### The problem
Scan the entries for the word "span". Every line that has it should be copied.

Records excerpted from a collection
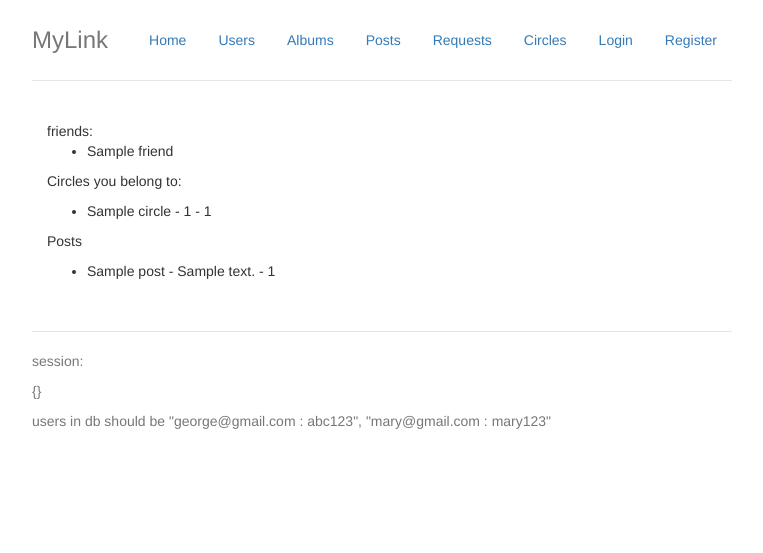
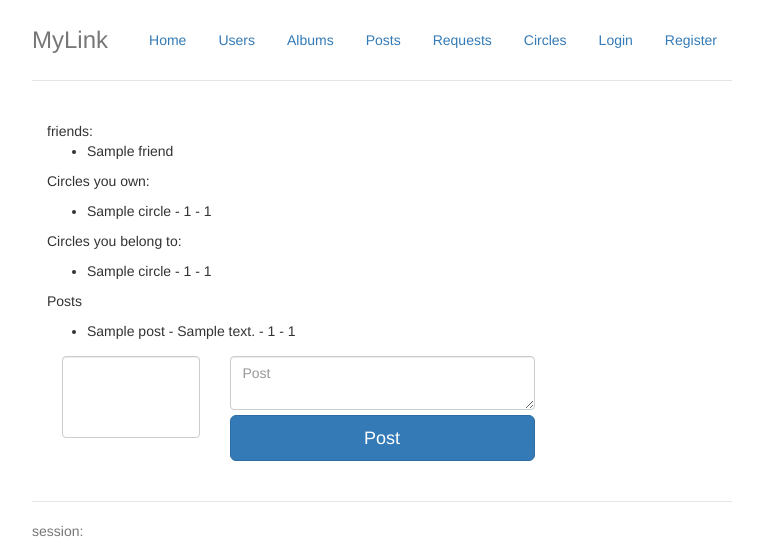
Before and after one commit to austinschwartz/MyLink, a Flask app: template templates/index.html in a window 1280 px wide. Shown: the top 553 px of the page, without its empty margins (258-1021 px from the left). Run offline with Flask 2, Linux system fonts and the light colour scheme; tables that the repository leaves empty hold one stand-in row (values such as "Sample post"); the template is opened without the code that fills it: values that come from a table or form of the project are taken from there, most other values are stand-ins (such as "Sample title", 1, 10 or a date in 2020); lists and menus that the app fills with data are empty; some libraries are stand-ins or nearby versions.

Commit message:
massive commit

```diff
--- a/forms.py
+++ b/forms.py
@@ -71,15 +71,16 @@ class AcceptDenyForm(Form):
     Form.__init__(self, *args, **kwargs)
 
 class CreateCircleForm(Form):
-  name = TextField("Circle Name", default = 'Name of Circle')
-  multiple = SelectMultipleField(u'Friends', choices=[])
-  submit = SubmitField('Create Circle')
+  name = TextField('')
+  multiple = SelectMultipleField('', choices=[])
+  submit = SubmitField('')
 
   def __init__(self, *args, **kwargs):
     Form.__init__(self, *args, **kwargs)
 
 class PostForm(Form):
   textbox = TextAreaField('')
+  multiple = SelectMultipleField('', choices=[])
   submit = SubmitField('')
 
   def __init__(self, *args, **kwargs):
--- a/main.py
+++ b/main.py
@@ -20,7 +20,10 @@ def forbidden(e):
 
 
 @app.route('/')
-@app.route('/index')
+def blank():
+    return index()
+
+@app.route('/index', methods=['GET', 'POST'])
 def index():
     if 'email' not in session:
         return login('Please log in first')
@@ -32,14 +35,29 @@ def index():
             if friend.state == 'a':
                 friendUsers.append(friendUser)
 
-        circles = Circle.query.filter_by(ownerid = session['id']).group_by(Circle.circleid)
+        circles = Circle.query.filter_by(userid = session['id']).group_by(Circle.circleid)
+
+        owncircles = Circle.query.filter_by(ownerid = session['id']).group_by(Circle.circleid)
 
         posts = db.session.query(Post, Circle).\
                 filter(Post.circleid == Circle.circleid).\
-                filter(Circle.ownerid == session['id']).\
+                filter(Circle.userid == session['id']).\
                 group_by(Post.id).all()
 
-        return render_template('index.html', friends=friendUsers, circles=circles, posts = posts)
+        form = PostForm(request.values)
+
+        choices = []
+        choices.append((-1, 'All Friends'))
+        for circle in owncircles:
+            choices.append((circle.circleid, circle.circlename))
+
+        form.multiple.choices = choices
+        if request.method == 'POST':
+            name = form.textbox.data
+            multiple = request.values.getlist('multiple')
+            print name +  "going to these circles: " +  str(multiple)
+
+        return render_template('index.html', friends=friendUsers, owncircles = owncircles, circles=circles, posts = posts, form = form)
 
 ## Users
 @app.route('/user/<userid>', methods=['GET', 'POST'])
@@ -180,9 +198,9 @@ def createcircle():
     form.multiple.choices = choices
 
     if request.method == 'POST':
-	name = request.values.get('name')
+        name = request.values.get('name')
+
 	multiple = request.values.getlist('multiple')
-
 
     return render_template('createcircle.html', title = 'createcircle', form=form)
 
--- a/templates/index.html
+++ b/templates/index.html
@@ -1,3 +1,5 @@
+{% from "_formhelpers.html" import render_field %}
+
 {% extends "default.html" %}
 {% block content %}
 
@@ -8,6 +10,15 @@
   <li>{{ friend.name }}</li>
   {% endfor %}
   </ul>
+</div>
+
+<div class='col-lg-8'>
+<p>Circles you own:</p>
+<ul>
+{% for circle in owncircles %}
+<li>{{ circle.circlename }} - {{ circle.circleid }} - {{ circle.ownerid }}</li>
+{% endfor %}
+</ul>
 </div>
 
 <div class='col-lg-8'>
@@ -23,8 +34,20 @@
   <p>Posts</p>
   <ul>
   {% for post in posts %}
-  <li> {{ post }} - {{ post[0].text }} - {{ post[0].ownerid }}
+  <li> {{ post }} - {{ post[0].text }} - {{ post[0].ownerid }} - {{ post[0].albumid }}
   {% endfor %}
   </ul>
 </div>
+<div class='col-lg-12'>
+  <form action="{{ url_for('index') }}" method = post>
+    <div class='col-md-3'>
+      {{ render_field(form.multiple, class='form-control') }}
+    </div>
+    <div class='col-md-6'>
+      {{ render_field(form.textbox, id='inputTextArea', class='form-control', placeholder='Post') }}
+      {{ render_field(form.submit, class='btn btn-lg btn-primary btn-block', value='Post') }}
+    </div>
+  </form>
+</div>
+
 {% endblock %}
--- a/templates/profile.html
+++ b/templates/profile.html
@@ -2,8 +2,6 @@
 
 {% extends 'default.html' %}
 {% block content %}
-
-<h2>Hello {{ session['email'] }}</h2>
 
 <form action="{{ url_for('profile') }}" method=post class='form-signin'>
 <h1>Update account</h1>
```
Also changed, not shown: CreateDatabase.py (+10 -3 lines), templates/circles.html (+5 -2 lines), templates/createcircle.html (+8 -6 lines).
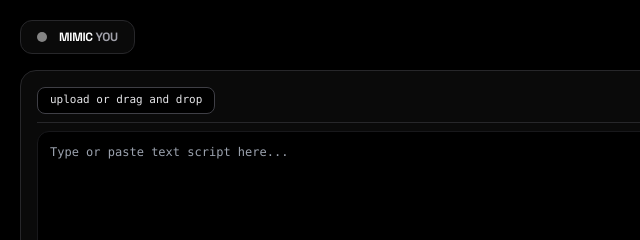
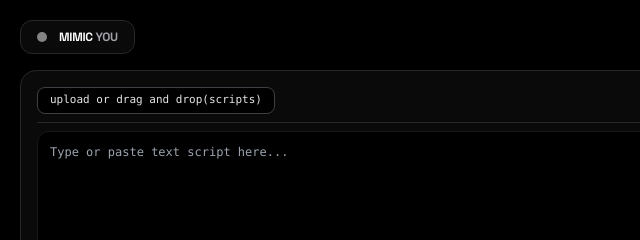
Before and after one commit to Vimal9RAM-NAP/text-audio-converter-web, a plain HTML site: page index.html in a window 1280 px wide. Shown: the top 240 px of the page, 0-640 px from the left. Drawn offline with nearby package versions, Linux system fonts and the light colour scheme.

Commit message:
made changes and fixed the error

```diff
--- a/index.html
+++ b/index.html
@@ -34,7 +34,7 @@
                 <input type="file" id="file-input" accept=".txt,.md" class="hidden">
                 <div class="flex justify-between items-center pb-2 border-b border-zinc-800 mb-2 shrink-0">
                     <button onclick="document.getElementById('file-input').click()" class="border border-zinc-700 bg-black hover:border-white text-zinc-200 hover:text-white px-3 py-1 rounded-lg text-[11px] font-mono transition-all">
-                        upload or drag and drop
+                        upload or drag and drop(scripts)
                     </button>
                     <span class="text-[10px] font-mono text-zinc-500 uppercase tracking-wider">Input Workspace</span>
                 </div>
```
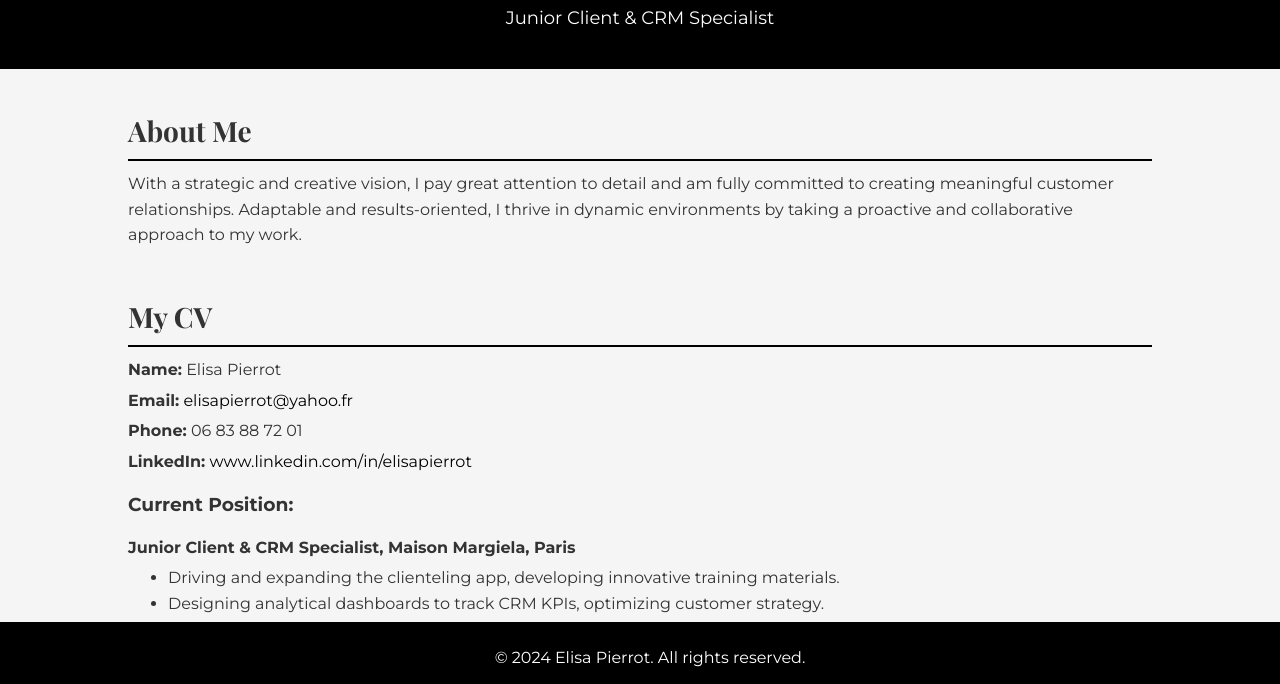
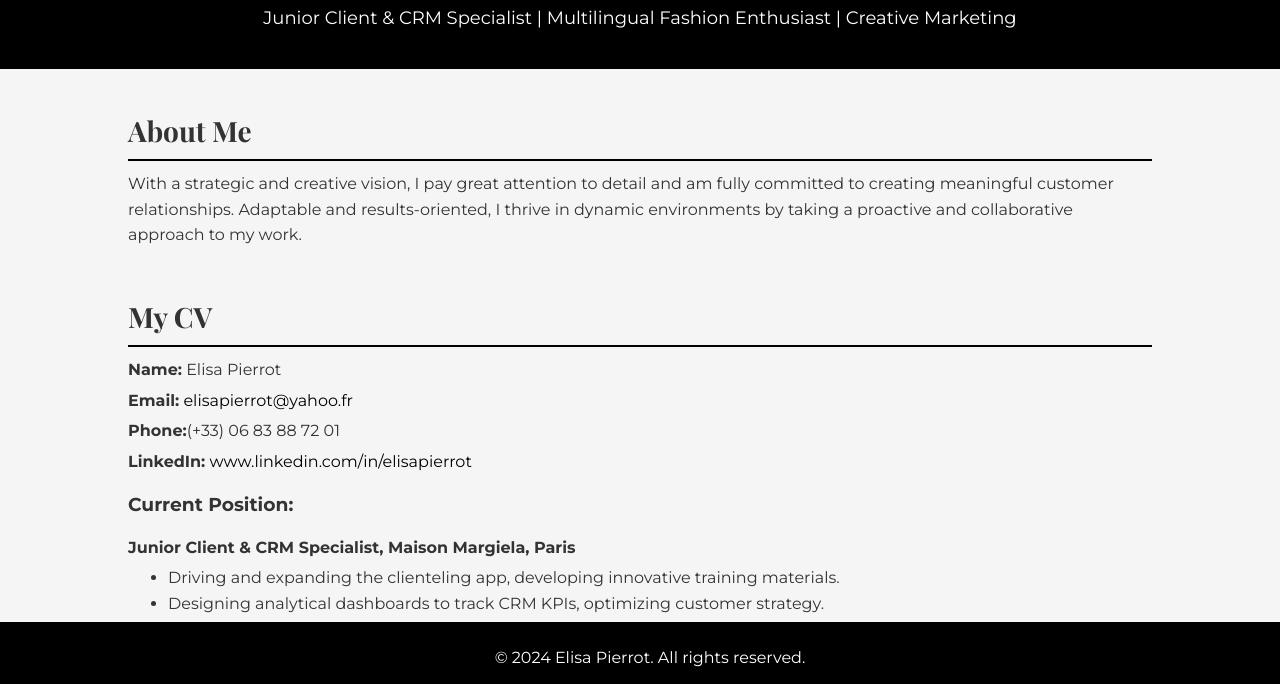
Before and after one commit to noctilope/Personal-page, a plain HTML site: page mypersonalpage.html in a window 1280 px wide. Shown: the part 107-791 px from the top of the page. Drawn offline with nearby package versions, Linux system fonts and the light colour scheme.

Commit message:
Update mypersonalpage.html

```diff
--- a/mypersonalpage.html
+++ b/mypersonalpage.html
@@ -83,7 +83,7 @@
 
 <header>
     <h1>Elisa Pierrot</h1>
-    <p>Junior Client & CRM Specialist</p>
+    <p>Junior Client & CRM Specialist | Multilingual Fashion Enthusiast | Creative Marketing</p>
 </header>
 
 <div class="container">
@@ -96,7 +96,7 @@
         <h2 class="section-title">My CV</h2>
         <p><strong>Name:</strong> Elisa Pierrot</p>
         <p><strong>Email:</strong> <a href="mailto:elisapierrot@yahoo.fr">elisapierrot@yahoo.fr</a></p>
-        <p><strong>Phone:</strong> 06 83 88 72 01</p>
+        <p><strong>Phone:</strong>(+33) 06 83 88 72 01</p>
         <p><strong>LinkedIn:</strong> <a href="https://www.linkedin.com/in/elisapierrot">www.linkedin.com/in/elisapierrot</a></p>
 
         <h3>Current Position:</h3>
```
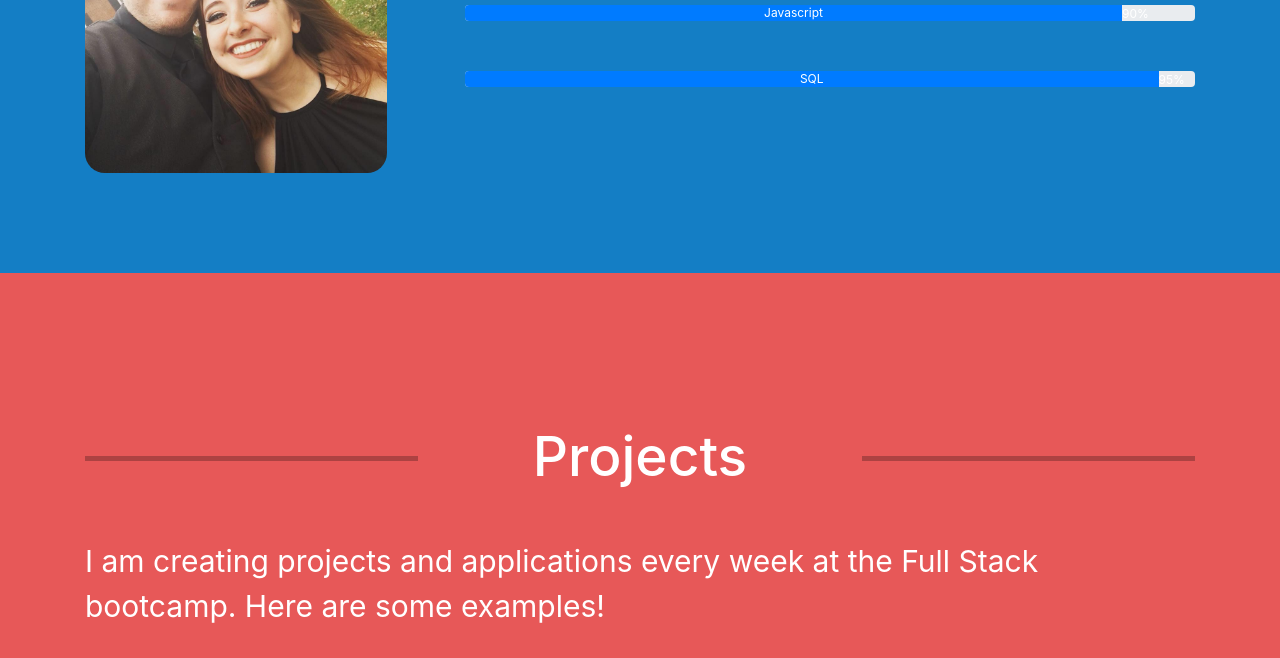
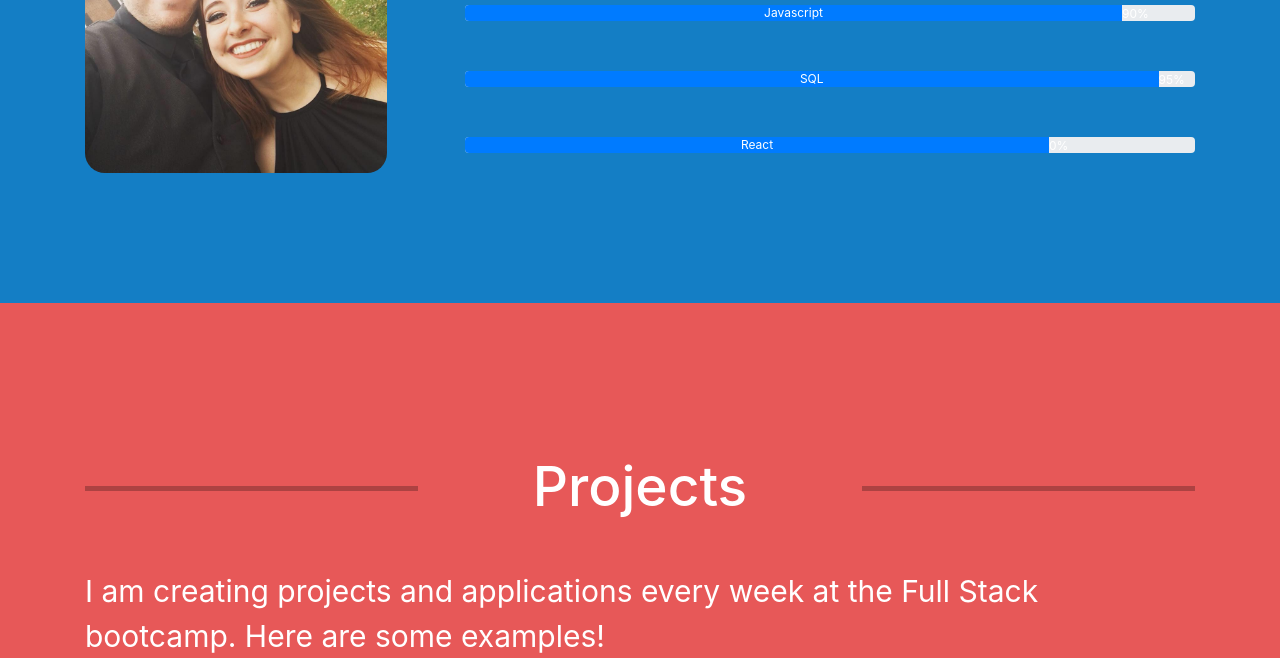
Before and after one commit to bpsanos/Updated-Portfolio, a plain HTML site: page index.html in a window 1280 px wide. Shown: the part 1260-1918 px from the top of the page. Drawn offline with nearby package versions, Linux system fonts and the light colour scheme; a web font is replaced by a local one.

Commit message:
added react skill bar

```diff
--- a/index.html
+++ b/index.html
@@ -125,6 +125,12 @@
                         </div>
                         <span class="progressPercentage">95%</span>
                     </div>
+                    <div class="progress">
+                        <div class="progress-bar" role="progressbar" style="width: 80%;" aria-valuenow="50" aria-valuemin="0" aria-valuemax="100">
+                            <div class="progressTag">React</div>
+                        </div>
+                        <span class="progressPercentage">0%</span>
+                    </div>
                 </div>
 
             </div>
```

### Task answer
                     <span class="text-[10px] font-mono text-zinc-500 uppercase tracking-wider">Input Workspace</span>
                         <span class="progressPercentage">95%</span>
+                        <span class="progressPercentage">0%</span>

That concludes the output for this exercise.